Stay safe

  • Be completely sure of your target and what is beyond it before you shoot. Always practice firearm safety.
  • Don't stalk turkey sounds; it could be another hunter. Sit or stand and call the birds to you.
  • Do not wear red, white, blue, or black; these colors are associated with male turkeys.
  • Protect your back. Set up against a large tree or rack and make sure your view isn't obstructed. Don't hide in a place with an obstructed view.
  • Do not place decoys too close to where you set up. Never carry an exposed decoy or tail fan while hunting; put them in a bag when carrying them in or out of hunting locations. 
  • Consider wearing hunter orange when entering or leaving your hunting area.
  • Remember to place an official green safety sticker on your firearm positioned so you can see it when sighting down the barrel. For a new or replacement sticker, visit any MassWildlife office or send a self-addressed stamped envelope to: MassWildlife, 1 Rabbit Hill Road, Westborough, MA 01581.

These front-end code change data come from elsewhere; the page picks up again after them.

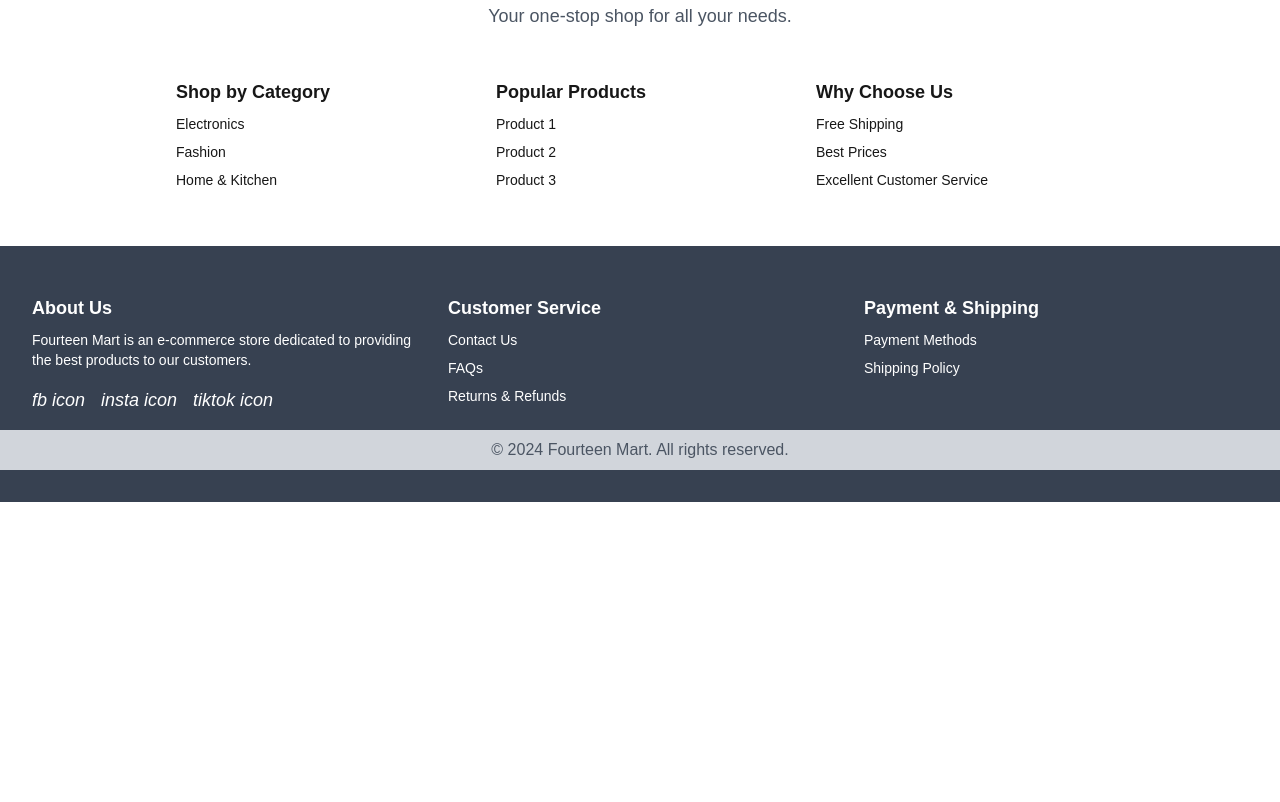
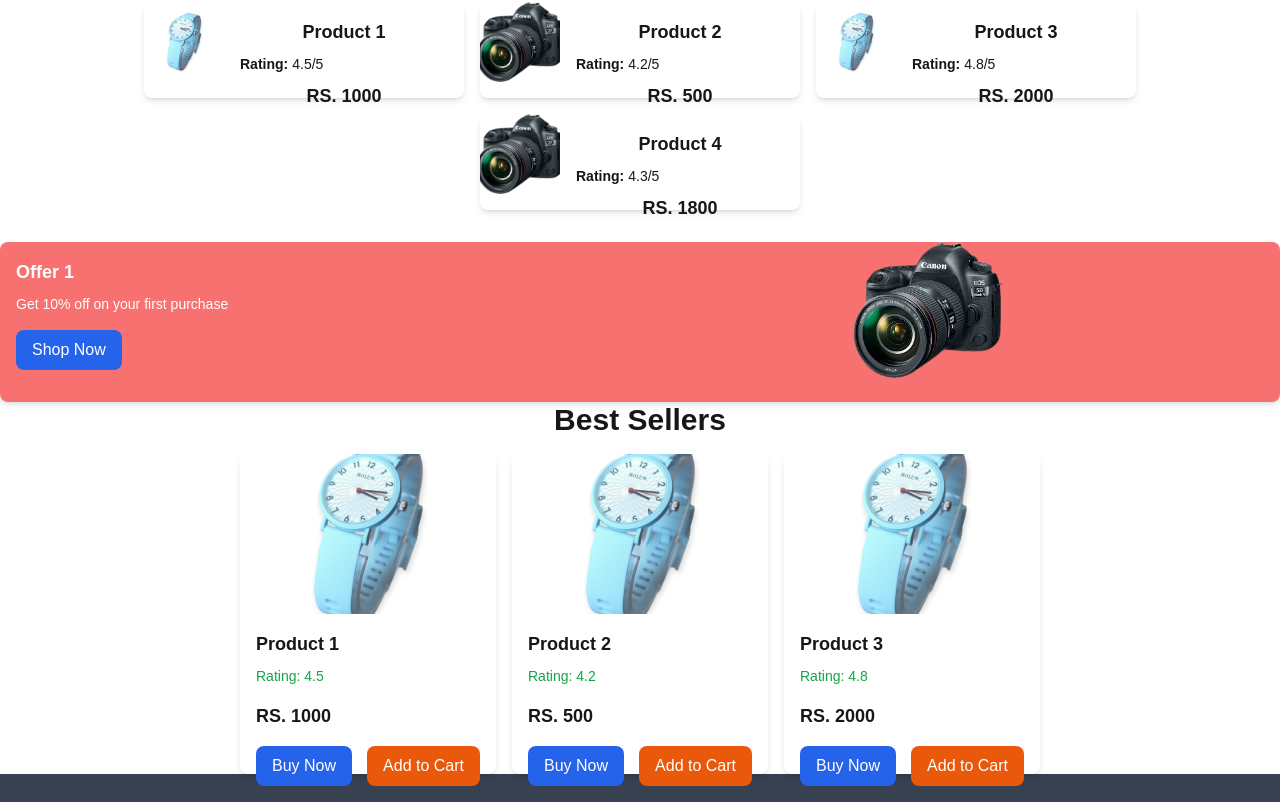
Before and after one commit to MIREHMAN/fourteen-mart, a Next.js app: page / in a window 1280 px wide. Shown: the part 478-1280 px from the top of the page. Before the commit the page ends 980 px from the top, so only its background shows below. Built offline with nearby package versions, Linux system fonts and the light colour scheme.

Commit message:
On the way

```diff
--- /dev/null
+++ b/app/components/HotProductsCard/HotProductsCard.jsx
@@ -0,0 +1,19 @@
+import React from 'react';
+
+function HotProductsCard({ rating, image, title, price, onClick }) {
+  return (
+    <button onClick={onClick} className="flex w-full md:w-80 h-24 bg-white shadow-md rounded-lg cursor-pointer">
+      <img src={image} alt={title} className="w-20 h-20 object-cover rounded-lg" />
+      <div className="flex-1 p-4">
+        <h3 className="text-lg font-bold mb-2">{title}</h3>
+        <div className="flex items-center mb-2">
+          <span className="text-sm font-bold mr-1">Rating:</span>
+          <span className="text-sm">{rating}/5</span>
+        </div>
+        <p className="text-lg font-bold">RS. {price}</p>
+      </div>
+    </button>
+  );
+}
+
+export default HotProductsCard;
--- /dev/null
+++ b/app/components/OfferCard/OfferCard.jsx
@@ -0,0 +1,29 @@
+import Link from "next/link";
+import Image from "next/image";
+
+const OfferCard = ({ title, offer, image, ctaText, ctaLink }) => {
+  return (
+    <div className="bg-red-400 shadow-md rounded-lg w-full h-40 cursor-pointer flex">
+      <div className="w-2/3 p-4">
+        <h3 className="text-lg text-white font-bold mb-2">{title}</h3>
+        <p className="text-sm text-white mb-4">{offer}</p>
+        <Link href={ctaLink}>
+          <button className="bg-blue-600 text-white px-4 py-2 rounded-lg hover:bg-blue-700">
+            {ctaText}
+          </button>
+        </Link>
+      </div>
+      <div className="w-1/3">
+        <Image
+          src={image}
+          alt={title}
+          width={150}
+          height={150}
+          className=" object-cover rounded-r-lg"
+        />
+      </div>
+    </div>
+  );
+};
+
+export default OfferCard;
--- /dev/null
+++ b/app/components/ProductCard/ProductCard.jsx
@@ -0,0 +1,35 @@
+import Image from 'next/image';
+import Link from 'next/link';
+
+const ProductCard = ({ title, price, rating, image }) => {
+  return (
+    <div className="bg-white shadow-md rounded-lg w-64 h-80 cursor-pointer">
+      <Link href="#">
+        <Image
+          src={image}
+          alt={title}
+          width={200}
+          height={200}
+          className="w-full h-40 object-cover rounded-t-lg"
+        />
+      </Link>
+      <div className="p-4">
+        <h3 className="text-lg font-bold mb-2">{title}</h3>
+        <p className="text-sm text-green-600 mb-4">Rating: {rating}</p>
+        <p className="text-lg font-bold mb-4">RS. {price}</p>
+        <div className="flex justify-between">
+          <Link href="#">
+            <button className="bg-blue-600 text-white px-4 py-2 rounded-lg hover:bg-blue-700">
+              Buy Now
+            </button>
+          </Link>
+          <button className="bg-orange-600 text-white px-4 py-2 rounded-lg hover:bg-orange-700">
+            Add to Cart
+          </button>
+        </div>
+      </div>
+    </div>
+  );
+};
+
+export default ProductCard;
--- a/app/page.jsx
+++ b/app/page.jsx
@@ -1,4 +1,7 @@
 import Carousel from "./components/Carousel/Carousel";
+import HotProductsCard from "./components/HotProductsCard/HotProductsCard";
+import OfferCard from "./components/OfferCard/OfferCard";
+import ProductCard from './components/ProductCard/ProductCard';
 
 function Home() {
   const images = [
@@ -18,39 +21,117 @@ function Home() {
       alt: "Banner 3",
     },
   ];
+
+  const hotProducts = [
+    {
+      id: 1,
+      rating: 4.5,
+      image: "/watch1.jpg",
+      title: "Product 1",
+      price: 1000,
+    },
+    {
+      id: 2,
+      rating: 4.2,
+      image: "/camera.png",
+      title: "Product 2",
+      price: 500,
+    },
+    {
+      id: 3,
+      rating: 4.8,
+      image: "/watch1.jpg",
+      title: "Product 3",
+      price: 2000,
+    },
+    {
+      id: 4,
+      rating: 4.3,
+      image: "/camera.png",
+      title: "Product 4",
+      price: 1800,
+    },
+  ];
+  const offers = [
+    {
+      id: 1,
+      title: "Offer 1",
+      offer: "Get 10% off on your first purchase",
+      image: "/camera.png",
+      ctaText: "Shop Now",
+      ctaLink: "/products",
+    },
+
+
+  ];
+
+  const bestSellers = [
+    {
+      id: 1,
+      title: "Product 1",
+      price: 1000,
+      rating: 4.5,
+      image: "/watch1.jpg",
+    },
+    {
+      id: 2,
+      title: "Product 2",
+      price: 500,
+      rating: 4.2,
+      image: "/watch1.jpg",
+    },
+    {
+      id: 3,
+      title: "Product 3",
+      price: 2000,
+      rating: 4.8,
+      image: "/watch1.jpg",
+    },
+  ];
+
   return (
     <div className="w-full mx-auto">
       <Carousel items={images} />
-      <h2 className="text-3xl font-bold mb-4 text-center">Welcome to Fourteen Mart</h2>
-      <p className="text-lg text-gray-600 mb-8 text-center">
-        Your one-stop shop for all your needs.
-      </p>
-      <div className="flex flex-wrap justify-center mb-8">
-        <div className="w-full md:w-1/3 xl:w-1/4 p-4">
-          <h3 className="text-lg font-bold mb-2">Shop by Category</h3>
-          <ul className="text-sm">
-            <li className="mb-2">Electronics</li>
-            <li className="mb-2">Fashion</li>
-            <li className="mb-2">Home & Kitchen</li>
-          </ul>
-        </div>
-        <div className="w-full md:w-1/3 xl:w-1/4 p-4">
-          <h3 className="text-lg font-bold mb-2">Popular Products</h3>
-          <ul className="text-sm">
-            <li className="mb-2">Product 1</li>
-            <li className="mb-2">Product 2</li>
-            <li className="mb-2">Product 3</li>
-          </ul>
-        </div>
-        <div className="w-full md:w-1/3 xl:w-1/4 p-4">
-          <h3 className="text-lg font-bold mb-2">Why Choose Us</h3>
-          <ul className="text-sm">
-            <li className="mb-2">Free Shipping</li>
-            <li className="mb-2">Best Prices</li>
-            <li className="mb-2">Excellent Customer Service</li>
-          </ul>
-        </div>
+      <h2 className="text-3xl font-bold mb-4 text-center">Hot Products</h2>
+      <div className="flex flex-wrap justify-center gap-4">
+        {hotProducts.map((product) => (
+          <HotProductsCard
+            key={product.id}
+            rating={product.rating}
+            image={product.image}
+            title={product.title}
+            price={product.price}
+          />
+        ))}
       </div>
+
+
+      <div className="flex flex-wrap justify-center gap-4 mt-8">
+        {offers.map((offer) => (
+          <OfferCard
+            key={offer.id}
+            title={offer.title}
+            offer={offer.offer}
+            image={offer.image}
+            ctaText={offer.ctaText}
+            ctaLink={offer.ctaLink}
+          />
+        ))}
+      </div>
+
+      <h2 className="text-3xl font-bold mb-4 text-center">Best Sellers</h2>
+      <div className="flex flex-wrap justify-center gap-4">
+        {bestSellers.map((product) => (
+          <ProductCard
+            key={product.id}
+            title={product.title}
+            price={product.price}
+            rating={product.rating}
+            image={product.image}
+          />
+        ))}
+      </div>
+
     </div>
   );
 }
```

Before you go hunting for wild turkey, be sure you know the rules. Click here to review wild turkey hunting regulations. Hunters must have a 2019 hunting or sporting license and a wild turkey hunting permit. Licenses and turkey permits may be purchased online using MassFishHunt or in person at a license vendor. Harvested turkeys must be reported within 48 hours of harvest. 

Remember: bearded birds only in spring. The annual bag limit is two turkeys per year either by: (a) two bearded birds in spring season (one per day) with NO fall turkey hunting allowed, or (b) one bearded bird in spring season and one bird of either sex in fall season. No hunter may take two birds in the fall season.

Media Contact for Spring turkey hunting season approaching

Division of Fisheries and Wildlife 

MassWildlife is responsible for the conservation of freshwater fish and wildlife in the Commonwealth, including endangered plants and animals. MassWildlife restores, protects, and manages land for wildlife to thrive and for people to enjoy.